At first, I’d archived the email.

But when some of my RC friends in London asked who was going to the Mozilla Festival, I remembered, “didn’t they email me about … going?”

I thought, surely this is a mistake. This:

As a member of Mozilla’s add-ons community, we would like to invite you to join us for an extension developer meetup in London during MozFest, Mozilla’s annual festival for the Open Internet movement.

Couldn’t be serious. For one, I’d only brought the extension over from Chrome, three years ago, and the original author (Eric Bailey) now pushes patches to the extension (Millennials to Snake People) after a yearish (who knows) of lazy maintenance on my part. But I submitted the survey and waited for them to come to their senses.

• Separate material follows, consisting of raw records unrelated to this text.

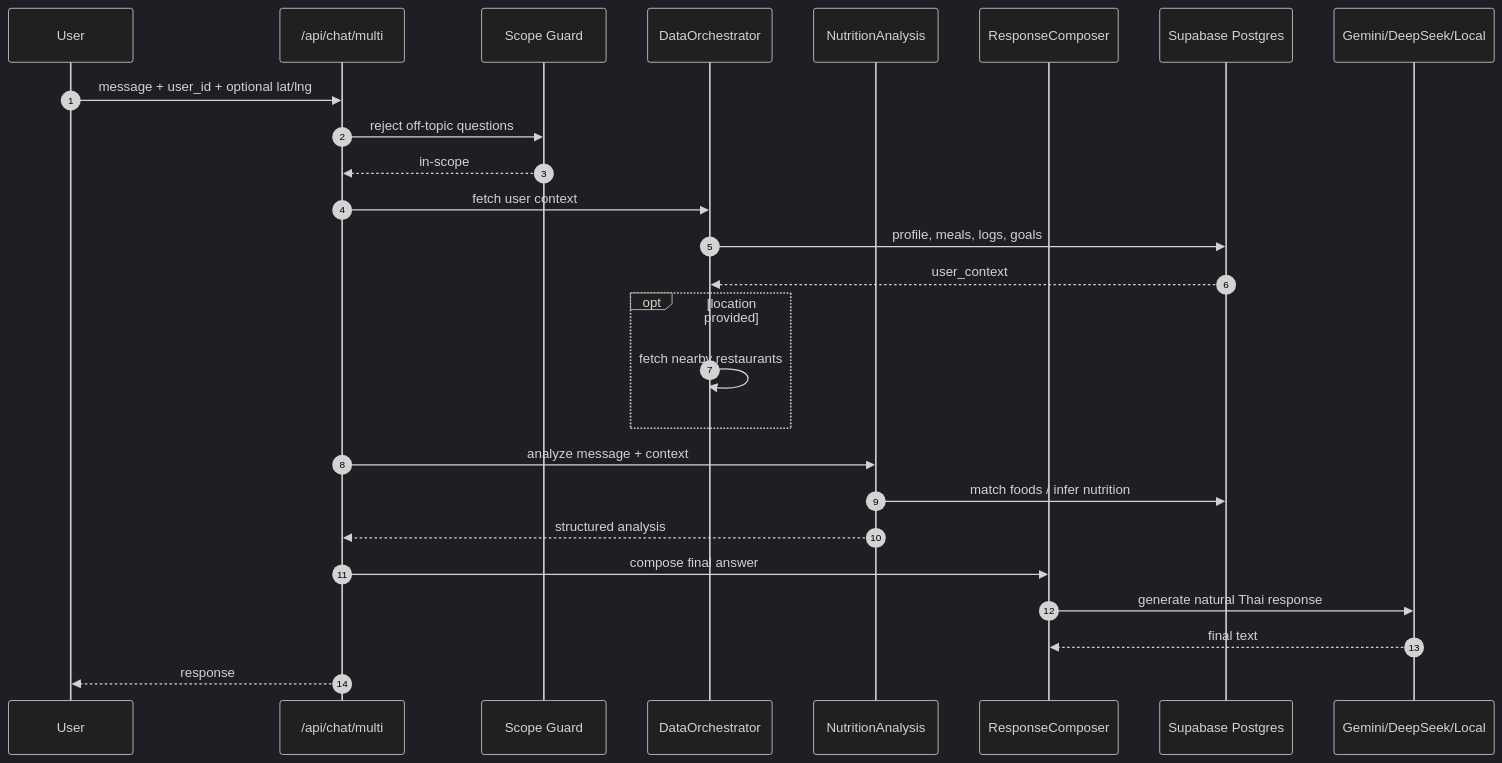
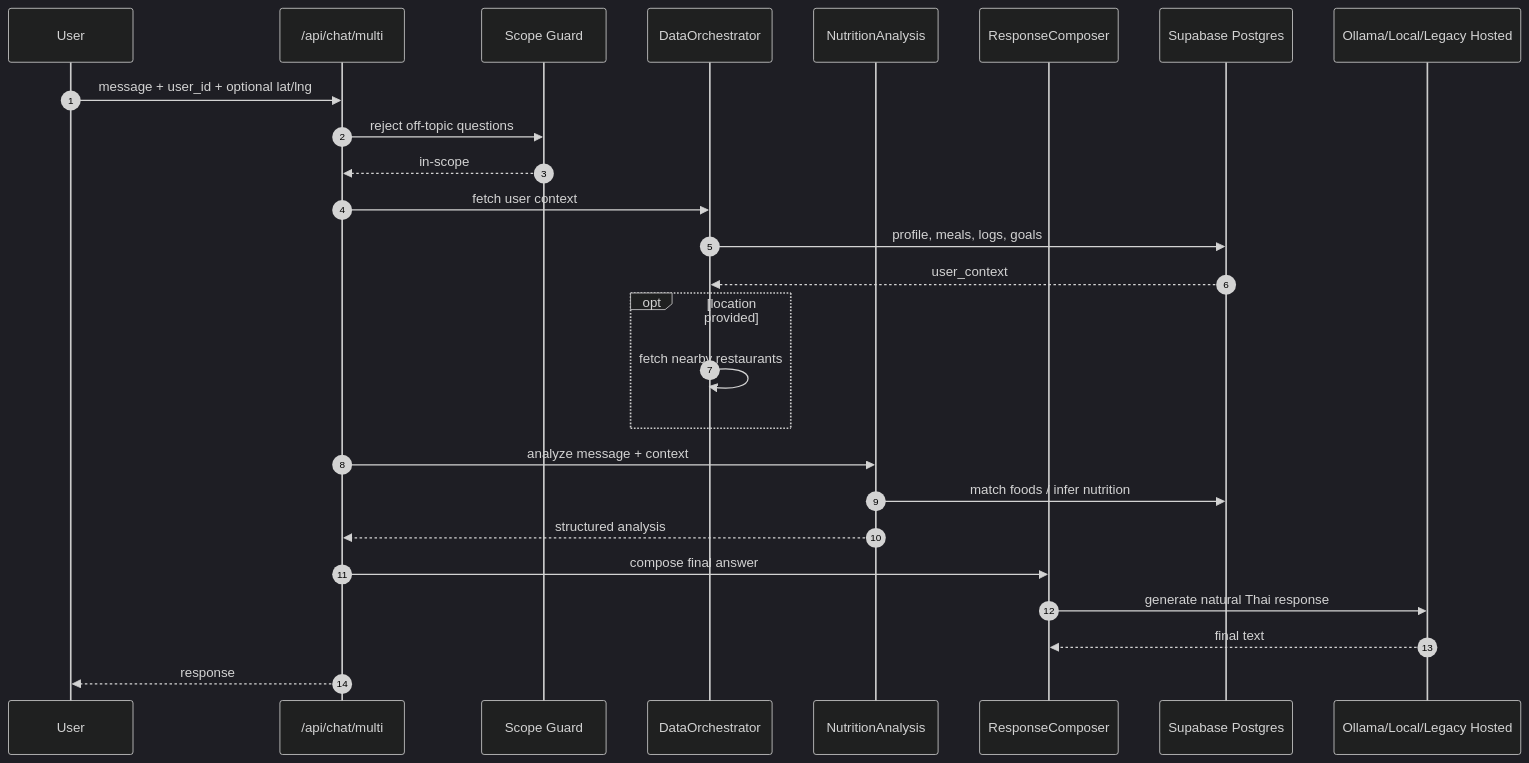
Before and after one commit to Nemoeiei/calories-guard: the sixth of 9 diagrams in docs/ORCHESTRATION.md, drawn with Mermaid (dark theme). The commit also changed other lines of this file and 18 other files, not shown here.

Commit message:
feat(ai): use Ollama as default local LLM provider

````diff
--- a/docs/ORCHESTRATION.md
+++ b/docs/ORCHESTRATION.md
@@ -178,29 +178,29 @@
 ```mermaid
 sequenceDiagram
     autonumber
     participant User as User
     participant API as /api/chat/multi
     participant Scope as Scope Guard
     participant A1 as DataOrchestrator
     participant A2 as NutritionAnalysis
     participant A3 as ResponseComposer
     participant DB as Supabase Postgres
-    participant LLM as Gemini/DeepSeek/Local
+    participant LLM as Ollama/Local/Legacy Hosted
 
     User->>API: message + user_id + optional lat/lng
     API->>Scope: reject off-topic questions
     Scope-->>API: in-scope
     API->>A1: fetch user context
     A1->>DB: profile, meals, logs, goals
     DB-->>A1: user_context
     opt location provided
         A1->>A1: fetch nearby restaurants
     end
     API->>A2: analyze message + context
     A2->>DB: match foods / infer nutrition
     A2-->>API: structured analysis
     API->>A3: compose final answer
     A3->>LLM: generate natural Thai response
     LLM-->>A3: final text
     API-->>User: response
 ```
````
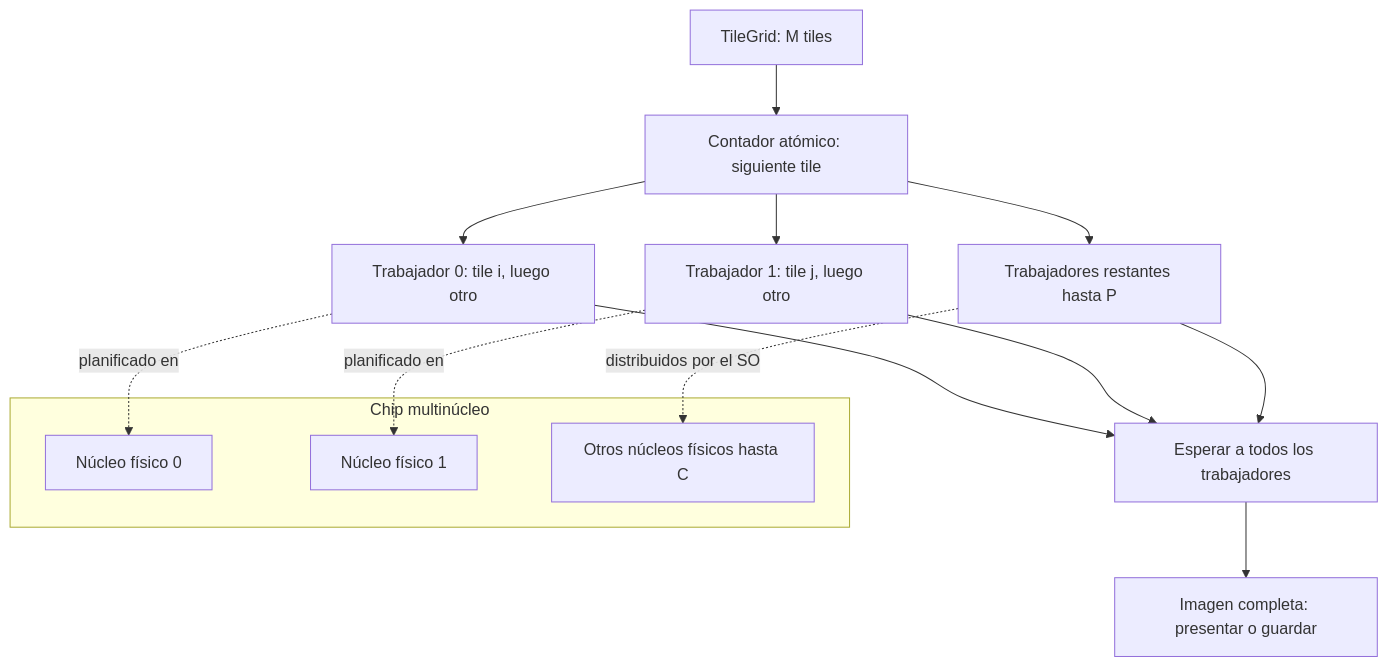
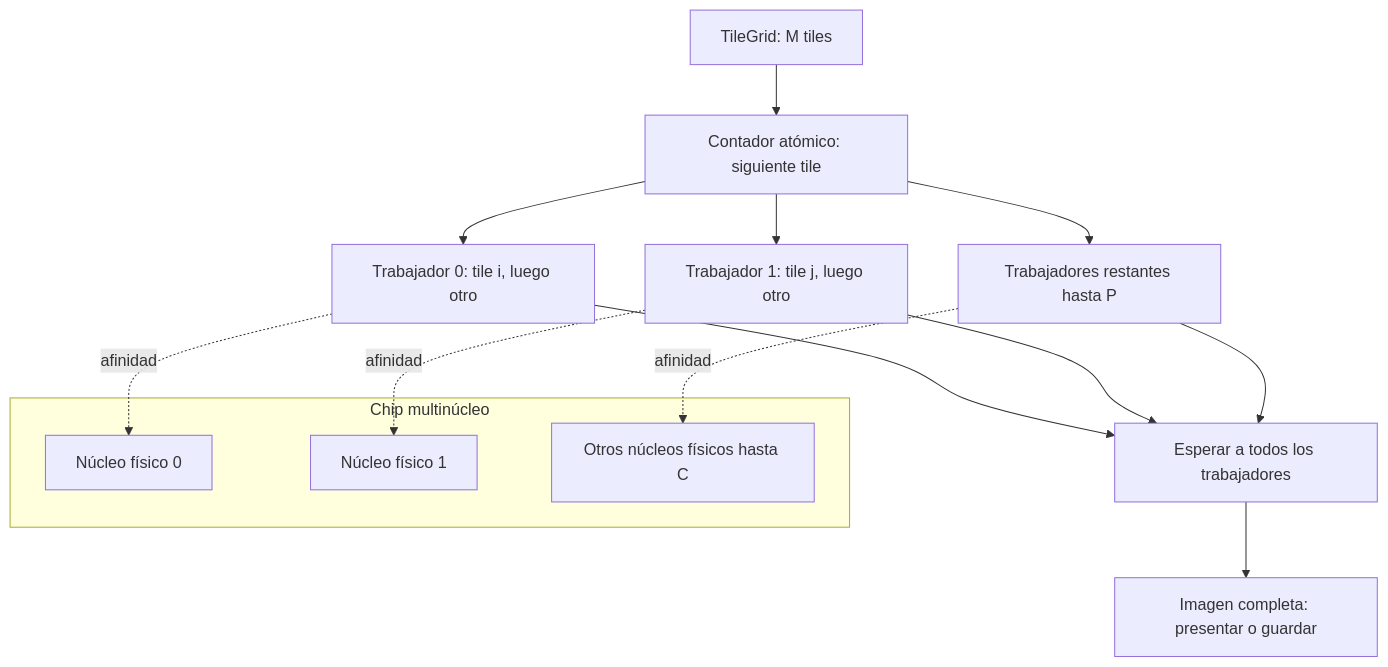
Before and after one commit to Fabbbri/fgonzalez_a2_2026_s2: the fifth of 5 diagrams in ray tracing/docs/diseno.md, drawn with Mermaid. The commit also changed other lines of this file and 2 other files, not shown here.

````diff
--- a/ray tracing/docs/diseno.md
+++ b/ray tracing/docs/diseno.md
@@ -199,19 +204,19 @@
 ```mermaid
 flowchart TD
     A[TileGrid: M tiles] --> B[Contador atómico: siguiente tile]
     B --> W0[Trabajador 0: tile i, luego otro]
     B --> W1[Trabajador 1: tile j, luego otro]
     B --> WP[Trabajadores restantes hasta P]
     subgraph CPU[Chip multinúcleo]
         N0[Núcleo físico 0]
         N1[Núcleo físico 1]
         NP[Otros núcleos físicos hasta C]
     end
-    W0 -. planificado en .-> N0
-    W1 -. planificado en .-> N1
-    WP -. distribuidos por el SO .-> NP
+    W0 -. afinidad .-> N0
+    W1 -. afinidad .-> N1
+    WP -. afinidad .-> NP
     W0 --> F[Esperar a todos los trabajadores]
     W1 --> F
     WP --> F
     F --> G[Imagen completa: presentar o guardar]
 ```
````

But anyway, I was in London last week.

The team working on http://addons.mozilla.org/ was doing a co-design workshop during the Mozilla Festival, at the “MozFest House” aka the RSA. It was neat to contribute to the process, and also to go through that UX flow/see the inputs to design research.

RSA building in London

There were two sort of “halves” to the day. First, there were some ground rules (no devices! 🙂 ) and intros. Then some presentations — covering the content guidelines research which was also something I’d seen in the pre-meetup user studies. Then a review of the those pre-meetup interviews, covering the steps of the submission workflow breaking things out into “what went well/what didn’t.”

Something I found interesting is, recalling the interview with the researcher, we didn’t break things out into those positives/negatives explicitly, that’s something the researcher did. It makes me wonder if that might be something to try in retrospectives — instead of asking “what went well/what didn’t,” talk about the stages of the project and chat about them and then synthesize.

Using that research, we had three tables focused on some “how might we” questions — “how might we help people get timely feedback on their extension,” as a paraphrased example. We then folded up sheets of paper into spaces of 6 and had quiet-time for ideation, and then time to discuss what each person had, but we had assigned roles: realist, dreamer, and spoiler. The realist asks “how,” the dreamer asks “why not,” and the spoiler say “no way, not possible” (designated hater).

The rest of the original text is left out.